Country name on general issues: Dominica
Currency: 1 Pound = 20 Shilling, 1 Shilling = 12 Pence 1974-1949, 1 Dollar = 100 Cent 1949-Present
Population: 23 000 in 1900, 72 000 in 2016
Political history Dominica
Dominica is located in the Caribbean as one of the Lesser Antilles – for the exact location, please refer to the map of the Caribbean. Prior to colonization, Dominica was inhabited by the Amerindian Carib people – a people found on many of the Lesser Antilles. The first European to sight Dominica was Christopher Columbus in 1493. Dominica was claimed for Spain, but the Spanish did not permanently settle the island. In the 17th century Dominica was claimed by both France and Great Britain, but, as the Spanish before them, they did not actively colonize the island. In 1660, the British and the French agreed with the Caribs to leave the island to the Caribs. Nonetheless, French settlers arrived from the neighboring French colonies of Guadeloupe and Martinique, and established plantations. To man the plantations, slaves were brought from Africa. In the 18th century both France and Great Britain took a more active interest in Dominica and the island went back and forth between the two countries, until finally established as a British possession in 1805.

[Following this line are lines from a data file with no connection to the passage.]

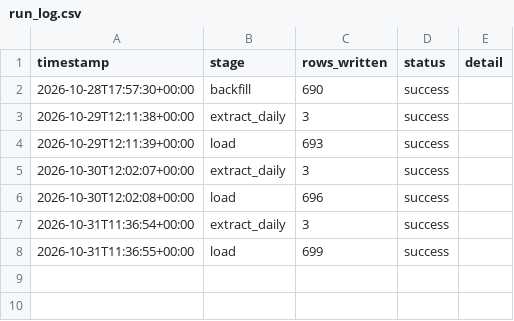
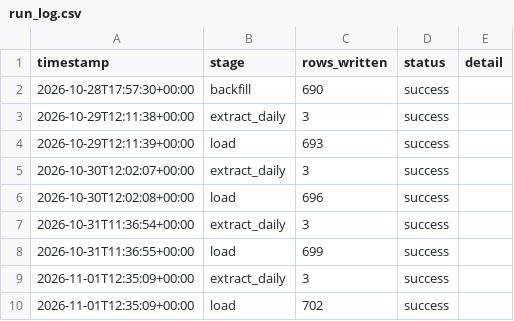
Before and after one commit to reganhay/fpl-analytics, a CSV file: data/run_log.csv, drawn as a sheet; the diff names each change by its address in the sheet, - before the commit and + after, or states it on an @@ line.

```diff
--- a/data/run_log.csv
+++ b/data/run_log.csv
+row 9: 2026-11-01T12:35:09+00:00 | extract_daily | 3 | success
+row 10: 2026-11-01T12:35:09+00:00 | load | 702 | success
```
Also changed, not shown: 3 other files.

The colony of Dominica was, in 1833, made part of the Leeward Islands colony – the federal colony that grouped together the British possessions in the Leeward Islands. In 1871, Dominica was formally designated as a presidency of the Leeward Islands colony. Dominica was transferred from the Leeward Islands to the Windward Islands colony in 1940. Unlike the Leewards Islands, the Windward Islands colony was a loose federation, in which the constituent colonies had their own parliaments and legislation. The Windward Islands colony was dissolved in 1956. Shortly after, between 1958 and 1962, Dominica joined the West Indies Federation – a short lived federation of most of the British possessions in the Caribbean. In 1967, Dominica became self governing as an associated state and, in 1978, Dominica gained full independence as a parliamentary republic – officially named the Commonwealth of Dominica. Dominica has remained a member of the British Commonwealth.

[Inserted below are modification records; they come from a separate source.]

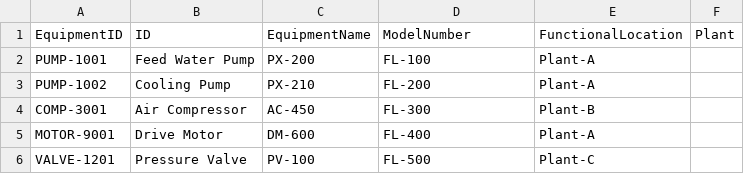
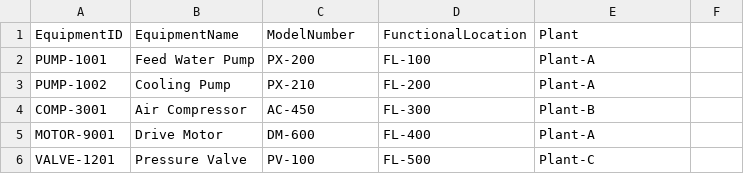
Before and after one commit to vmadkan/MLF_Equipment_CAP, a CSV file: db/data/sap.capire.MLF-Equipment.csv, drawn as a sheet.

```diff
--- a/db/data/sap.capire.MLF-Equipment.csv
+++ b/db/data/sap.capire.MLF-Equipment.csv
@@ -1,2 +1,2 @@
-EquipmentID,ID,EquipmentName,ModelNumber,FunctionalLocation,Plant
+EquipmentID,EquipmentName,ModelNumber,FunctionalLocation,Plant
 PUMP-1001,Feed Water Pump,PX-200,FL-100,Plant-A
```
Also changed, not shown: db/data/sap.capire.MLF-FailureCodes.csv, 27 other files.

Economically, agriculture is the most important sector – bananas being the most important crop. In recent years, the government has sought to diversify the economy, developing tourism and off shore financial services. Although ranked as a High Development Country on the United Nations Human Development Index, Dominica is one of the less developed countries in the Lesser Antilles. The majority of the population is black – 86%. In the Lesser Antilles, Dominica, until today, has a distinctive indigenous population. The Caribs account for 3% of the population and have been awarded a reserve – the Carib Territory – in which they enjoy a certain amount of self government.
Postal history Dominica
The first stamps used in Dominica were the general issues of Great Britain. These were used between 1858 and 1860. Dominica issued its first stamps in 1874. This issue, and subsequent issues until 1890, are of the same design, showing the portrait of Queen Victoria. Between 1890 and 1903 the issues of the Leeward Islands were used exclusively. Dominica resumed issuing stamps in 1903 – these were used concurrent with the issues of the Leeward Islands until 1940. In the classical period, Dominica issued relatively few stamps – some of designs specific for Dominica and some of designs common to the British colonies. Dominica joined in a number of the omnibus issues for the British colonies. In the modern era, Dominica, as an associated state, issued stamps mainly with designs of national interest. After independence, Dominica has issued large numbers of stamps, primarily aimed at the thematic collectors market.